*Problem details*
The number of lines below containing the word "mxGraphModel" is all that should be returned.

─── Data section ───

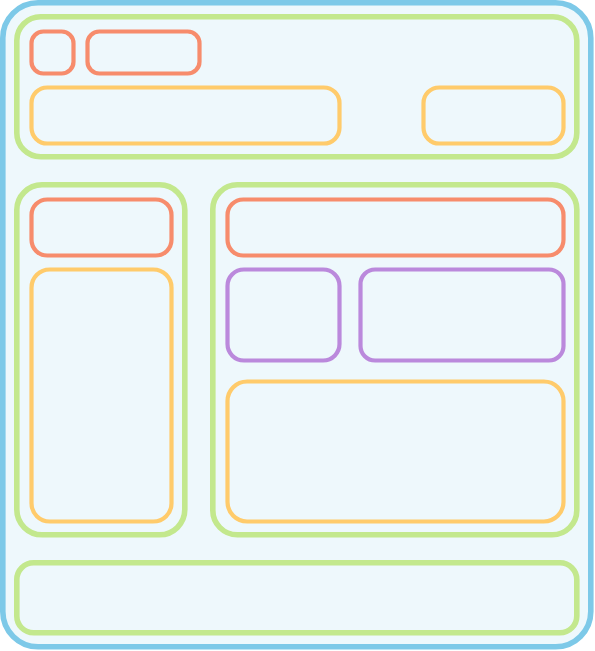
Before: drawio/components_tree.drawio.svg, a diagram exported from draw.io (alfertev2014/holyjs-2026-autumn). Source tidied: cells renumbered, new cells last; positions are measured from the earlier drawing's top-left corner, leaving out a move shared by most shapes. Source of this version:
```xml
<mxGraphModel>
  <root>
    <mxCell id="0" />
    <mxCell id="1" parent="0" />
    <mxCell id="2" style="rounded=1;whiteSpace=wrap;html=1;roundedPerimeter=1;strokeWidth=4;strokeColor=light-dark(#7DC9E8,#7DC9E8);arcSize=6;fillColor=#7DC9E822;" parent="1" vertex="1">
      <mxGeometry width="420" height="460" as="geometry" />
    </mxCell>
    <mxCell id="3" style="rounded=1;whiteSpace=wrap;html=1;roundedPerimeter=1;strokeWidth=4;strokeColor=light-dark(#C3E88D,#C3E88D);arcSize=17;fillColor=none;" parent="1" vertex="1">
      <mxGeometry x="10" y="10" width="400" height="100" as="geometry" />
    </mxCell>
    <mxCell id="4" style="rounded=1;whiteSpace=wrap;html=1;roundedPerimeter=1;strokeWidth=4;strokeColor=light-dark(#C3E88D,#C3E88D);arcSize=15;fillColor=none;" parent="1" vertex="1">
      <mxGeometry x="10" y="130" width="120" height="250" as="geometry" />
    </mxCell>
    <mxCell id="5" style="rounded=1;whiteSpace=wrap;html=1;roundedPerimeter=1;strokeWidth=4;strokeColor=light-dark(#C3E88D,#C3E88D);arcSize=7;fillColor=none;" parent="1" vertex="1">
      <mxGeometry x="150" y="130" width="260" height="250" as="geometry" />
    </mxCell>
    <mxCell id="6" style="rounded=1;whiteSpace=wrap;html=1;roundedPerimeter=1;strokeWidth=4;strokeColor=light-dark(#C3E88D,#C3E88D);arcSize=24;fillColor=none;" parent="1" vertex="1">
      <mxGeometry x="10" y="400" width="400" height="50" as="geometry" />
    </mxCell>
    <mxCell id="7" style="rounded=1;whiteSpace=wrap;html=1;roundedPerimeter=1;strokeWidth=3;strokeColor=light-dark(#F78C6C,#F78C6C);arcSize=28;fillColor=none;" parent="1" vertex="1">
      <mxGeometry x="160" y="140" width="240" height="40" as="geometry" />
    </mxCell>
    <mxCell id="8" style="rounded=1;whiteSpace=wrap;html=1;roundedPerimeter=1;strokeWidth=3;strokeColor=light-dark(#F78C6C,#F78C6C);arcSize=28;fillColor=none;" parent="1" vertex="1">
      <mxGeometry x="20" y="140" width="100" height="40" as="geometry" />
    </mxCell>
    <mxCell id="9" style="rounded=1;whiteSpace=wrap;html=1;roundedPerimeter=1;strokeWidth=3;strokeColor=light-dark(#FFCB6B,#FFCB6B);arcSize=13;fillColor=none;" parent="1" vertex="1">
      <mxGeometry x="20" y="190" width="100" height="180" as="geometry" />
    </mxCell>
    <mxCell id="10" style="rounded=1;whiteSpace=wrap;html=1;roundedPerimeter=1;strokeWidth=3;strokeColor=light-dark(#BB89DC,#BB89DC);arcSize=18;fillColor=none;" parent="1" vertex="1">
      <mxGeometry x="160" y="190" width="80" height="65" as="geometry" />
    </mxCell>
    <mxCell id="11" style="rounded=1;whiteSpace=wrap;html=1;roundedPerimeter=1;strokeWidth=3;strokeColor=light-dark(#BB89DC,#BB89DC);arcSize=16;fillColor=none;" parent="1" vertex="1">
      <mxGeometry x="255" y="190" width="145" height="65" as="geometry" />
    </mxCell>
    <mxCell id="12" style="rounded=1;whiteSpace=wrap;html=1;roundedPerimeter=1;strokeWidth=3;strokeColor=light-dark(#FFCB6B,#FFCB6B);arcSize=14;fillColor=none;" parent="1" vertex="1">
      <mxGeometry x="160" y="270" width="240" height="100" as="geometry" />
    </mxCell>
    <mxCell id="13" style="rounded=1;whiteSpace=wrap;html=1;roundedPerimeter=1;strokeWidth=3;strokeColor=light-dark(#FFCB6B,#FFCB6B);arcSize=28;fillColor=none;" parent="1" vertex="1">
      <mxGeometry x="20" y="60" width="220" height="40" as="geometry" />
    </mxCell>
    <mxCell id="14" style="rounded=1;whiteSpace=wrap;html=1;roundedPerimeter=1;strokeWidth=3;strokeColor=light-dark(#FFCB6B,#FFCB6B);arcSize=28;fillColor=none;" parent="1" vertex="1">
      <mxGeometry x="300" y="60" width="100" height="40" as="geometry" />
    </mxCell>
    <mxCell id="15" style="rounded=1;whiteSpace=wrap;html=1;roundedPerimeter=1;strokeWidth=3;strokeColor=light-dark(#F78C6C,#F78C6C);arcSize=28;fillColor=none;" parent="1" vertex="1">
      <mxGeometry x="20" y="20" width="30" height="30" as="geometry" />
    </mxCell>
    <mxCell id="16" style="rounded=1;whiteSpace=wrap;html=1;roundedPerimeter=1;strokeWidth=3;strokeColor=light-dark(#F78C6C,#F78C6C);arcSize=28;fillColor=none;" parent="1" vertex="1">
      <mxGeometry x="60" y="20" width="80" height="30" as="geometry" />
    </mxCell>
  </root>
</mxGraphModel>
```
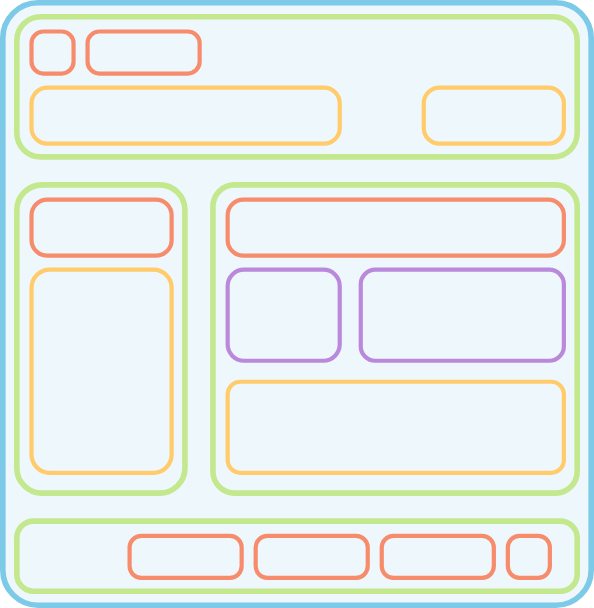
After the change.

The edit, as a diff of the source:
```diff
@@ -3,19 +3,19 @@
     <mxCell id="0" />
     <mxCell id="1" parent="0" />
     <mxCell id="2" style="rounded=1;whiteSpace=wrap;html=1;roundedPerimeter=1;strokeWidth=4;strokeColor=light-dark(#7DC9E8,#7DC9E8);arcSize=6;fillColor=#7DC9E822;" parent="1" vertex="1">
-      <mxGeometry width="420" height="460" as="geometry" />
+      <mxGeometry width="420" height="430" as="geometry" />
     </mxCell>
     <mxCell id="3" style="rounded=1;whiteSpace=wrap;html=1;roundedPerimeter=1;strokeWidth=4;strokeColor=light-dark(#C3E88D,#C3E88D);arcSize=17;fillColor=none;" parent="1" vertex="1">
       <mxGeometry x="10" y="10" width="400" height="100" as="geometry" />
     </mxCell>
     <mxCell id="4" style="rounded=1;whiteSpace=wrap;html=1;roundedPerimeter=1;strokeWidth=4;strokeColor=light-dark(#C3E88D,#C3E88D);arcSize=15;fillColor=none;" parent="1" vertex="1">
-      <mxGeometry x="10" y="130" width="120" height="250" as="geometry" />
+      <mxGeometry x="10" y="130" width="120" height="220" as="geometry" />
     </mxCell>
     <mxCell id="5" style="rounded=1;whiteSpace=wrap;html=1;roundedPerimeter=1;strokeWidth=4;strokeColor=light-dark(#C3E88D,#C3E88D);arcSize=7;fillColor=none;" parent="1" vertex="1">
-      <mxGeometry x="150" y="130" width="260" height="250" as="geometry" />
+      <mxGeometry x="150" y="130" width="260" height="220" as="geometry" />
     </mxCell>
     <mxCell id="6" style="rounded=1;whiteSpace=wrap;html=1;roundedPerimeter=1;strokeWidth=4;strokeColor=light-dark(#C3E88D,#C3E88D);arcSize=24;fillColor=none;" parent="1" vertex="1">
-      <mxGeometry x="10" y="400" width="400" height="50" as="geometry" />
+      <mxGeometry x="10" y="370" width="400" height="50" as="geometry" />
     </mxCell>
     <mxCell id="7" style="rounded=1;whiteSpace=wrap;html=1;roundedPerimeter=1;strokeWidth=3;strokeColor=light-dark(#F78C6C,#F78C6C);arcSize=28;fillColor=none;" parent="1" vertex="1">
       <mxGeometry x="160" y="140" width="240" height="40" as="geometry" />
@@ -24,7 +24,7 @@
       <mxGeometry x="20" y="140" width="100" height="40" as="geometry" />
     </mxCell>
     <mxCell id="9" style="rounded=1;whiteSpace=wrap;html=1;roundedPerimeter=1;strokeWidth=3;strokeColor=light-dark(#FFCB6B,#FFCB6B);arcSize=13;fillColor=none;" parent="1" vertex="1">
-      <mxGeometry x="20" y="190" width="100" height="180" as="geometry" />
+      <mxGeometry x="20" y="190" width="100" height="145" as="geometry" />
     </mxCell>
     <mxCell id="10" style="rounded=1;whiteSpace=wrap;html=1;roundedPerimeter=1;strokeWidth=3;strokeColor=light-dark(#BB89DC,#BB89DC);arcSize=18;fillColor=none;" parent="1" vertex="1">
       <mxGeometry x="160" y="190" width="80" height="65" as="geometry" />
@@ -33,7 +33,7 @@
       <mxGeometry x="255" y="190" width="145" height="65" as="geometry" />
     </mxCell>
     <mxCell id="12" style="rounded=1;whiteSpace=wrap;html=1;roundedPerimeter=1;strokeWidth=3;strokeColor=light-dark(#FFCB6B,#FFCB6B);arcSize=14;fillColor=none;" parent="1" vertex="1">
-      <mxGeometry x="160" y="270" width="240" height="100" as="geometry" />
+      <mxGeometry x="160" y="270" width="240" height="65" as="geometry" />
     </mxCell>
     <mxCell id="13" style="rounded=1;whiteSpace=wrap;html=1;roundedPerimeter=1;strokeWidth=3;strokeColor=light-dark(#FFCB6B,#FFCB6B);arcSize=28;fillColor=none;" parent="1" vertex="1">
       <mxGeometry x="20" y="60" width="220" height="40" as="geometry" />
@@ -47,5 +47,17 @@
     <mxCell id="16" style="rounded=1;whiteSpace=wrap;html=1;roundedPerimeter=1;strokeWidth=3;strokeColor=light-dark(#F78C6C,#F78C6C);arcSize=28;fillColor=none;" parent="1" vertex="1">
       <mxGeometry x="60" y="20" width="80" height="30" as="geometry" />
     </mxCell>
+    <mxCell id="17" style="rounded=1;whiteSpace=wrap;html=1;roundedPerimeter=1;strokeWidth=3;strokeColor=light-dark(#F78C6C,#F78C6C);arcSize=28;fillColor=none;" parent="1" vertex="1">
+      <mxGeometry x="90" y="380" width="80" height="30" as="geometry" />
+    </mxCell>
+    <mxCell id="18" style="rounded=1;whiteSpace=wrap;html=1;roundedPerimeter=1;strokeWidth=3;strokeColor=light-dark(#F78C6C,#F78C6C);arcSize=28;fillColor=none;" parent="1" vertex="1">
+      <mxGeometry x="360" y="380" width="30" height="30" as="geometry" />
+    </mxCell>
+    <mxCell id="19" style="rounded=1;whiteSpace=wrap;html=1;roundedPerimeter=1;strokeWidth=3;strokeColor=light-dark(#F78C6C,#F78C6C);arcSize=28;fillColor=none;" parent="1" vertex="1">
+      <mxGeometry x="180" y="380" width="80" height="30" as="geometry" />
+    </mxCell>
+    <mxCell id="20" style="rounded=1;whiteSpace=wrap;html=1;roundedPerimeter=1;strokeWidth=3;strokeColor=light-dark(#F78C6C,#F78C6C);arcSize=28;fillColor=none;" parent="1" vertex="1">
+      <mxGeometry x="270" y="380" width="80" height="30" as="geometry" />
+    </mxCell>
   </root>
 </mxGraphModel>
```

───

*Response to the task*
3